_Aim of the task_:
Lift out all lines below that contain "corpus".

***** Exercise material *****

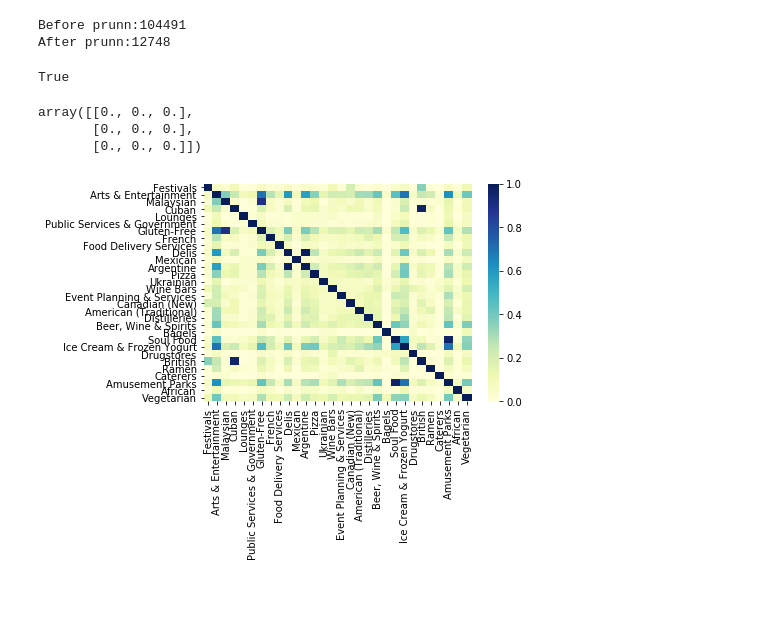
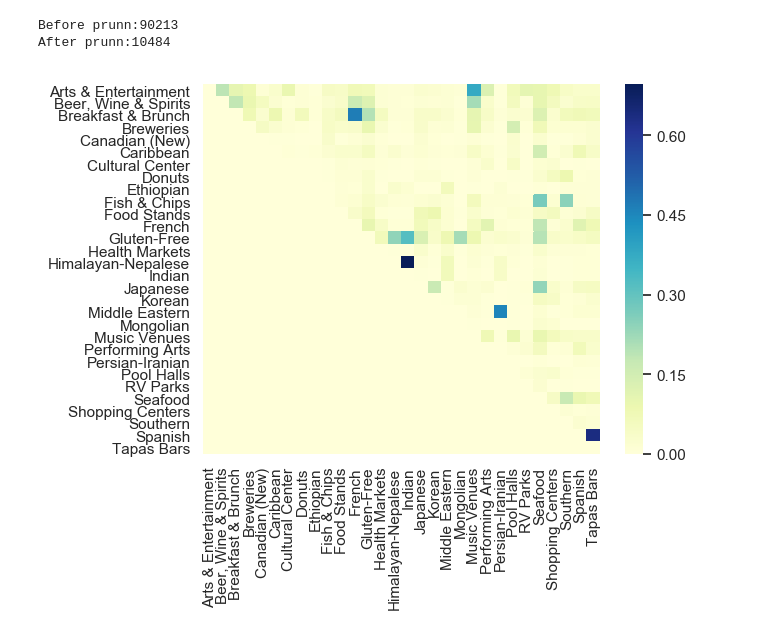
Before and after one commit to geesimon/cs598_dm_cap, a Jupyter notebook: task2/task2.ipynb, the cells around one changed output. Drawn from its saved outputs; the diff is of its cells as text; code cells hidden in the pictures; blank space fills up the shorter version.

Commit message:
done word similarity

```diff
--- a/task2/task2.ipynb
+++ b/task2/task2.ipynb
@@ -30,7 +30,7 @@ cat_sample = sorted(random.sample(range(cat_size), sample_size))
 
 count = 0
 for i in cat_sample:
-    cat_names.append(cat_list[i].split('/')[-1][:-4].replace("_"," "))
+    cat_names.append(cat_list[i].replace("\\", "/").split('/')[-1][:-4].replace("_"," "))
     with open(cat_list[i]) as f:
         cat_text.append(f.read().replace("\n", "").replace("\r",""))
 
@@ -41,56 +41,52 @@ dictionary.filter_extremes(no_above=0.5)
 print("After prunn:%d"%(len(dictionary)))
 corpus = [dictionary.doc2bow(doc) for doc in processed_docs]
 # %% [output]
-Before prunn:104491
-After prunn:12748
+Before prunn:90213
+After prunn:10484
-# %%
-v= dict(corpus[0])
-1 in v
-# %% [output]
-True
 # %%
 import math
 
-def cos_dist(a, b):
-    d = 0
+def cosine_similarity(a, b):
+    b = dict(b)
     norm_a = 0
     norm_b = 0
     denom = 0
     for a_i, a_v in a:
         norm_a += a_v * a_v
-        for b_i, b_v in b:
-            norm_b += b_v * b_v
-            if a_i == b_i:
-                denom += a_v * b_v
+        if a_i in b:
+            denom += a_v * b[a_i]
+    for b_i in b:
+        norm_b += b[b_i] * b[b_i]
 
     norm_a = math.sqrt(norm_a)
     norm_b = math.sqrt(norm_b)
+#     print(norm_a)
+#     print(norm_b)
+#     print(denom)
 
     return denom / (norm_a * norm_b)
-# %%
-import numpy as np
-np.zeros([3,3])
-# %% [output]
-array([[0., 0., 0.],
-       [0., 0., 0.],
-       [0., 0., 0.]])
 # %%
 import numpy as np
+import pandas as pd
+
 sim = np.zeros([len(corpus), len(corpus)])
 
-for i in range(0, len(corpus) - 1):
+for i in tqdm(range(0, len(corpus) - 1)):
     for j in range(i + 1, len(corpus)):
-        sim[i][j] = cos_dist(corpus[i], corpus[j])
+        sim[i][j] = cosine_similarity(corpus[i], corpus[j])
+
+sim_df = pd.DataFrame(sim)
+sim_df.index = cat_names
+sim_df.columns = cat_names
 # %%
-import pandas as pd
+
 import seaborn as sns;
 import matplotlib.pyplot as plt
 
-data = pd.read_csv("cuisine_sim_matrix.csv", header=None)
-data.index = cat_names
-data.columns = cat_names
+# data = pd.read_csv("cuisine_sim_matrix.csv", header=None)
+# data.index = cat_names
+# data.columns = cat_names
+ax = sns.heatmap(sim_df,cmap="YlGnBu", xticklabels=True, yticklabels=True)
+plt.show()
+# %% [output]
+[figure, added]
-# %%
-ax = sns.heatmap(data,cmap="YlGnBu", xticklabels=True, yticklabels=True)
-plt.show()
-# %% [output]
-[figure, removed]
```
Also changed, not shown: parts of 2 cells of this notebook.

*****

_Finished exercise_:
 corpus = [dictionary.doc2bow(doc) for doc in processed_docs]
-v= dict(corpus[0])
 sim = np.zeros([len(corpus), len(corpus)])
-for i in range(0, len(corpus) - 1):
+for i in tqdm(range(0, len(corpus) - 1)):
     for j in range(i + 1, len(corpus)):
-        sim[i][j] = cos_dist(corpus[i], corpus[j])
+        sim[i][j] = cosine_similarity(corpus[i], corpus[j])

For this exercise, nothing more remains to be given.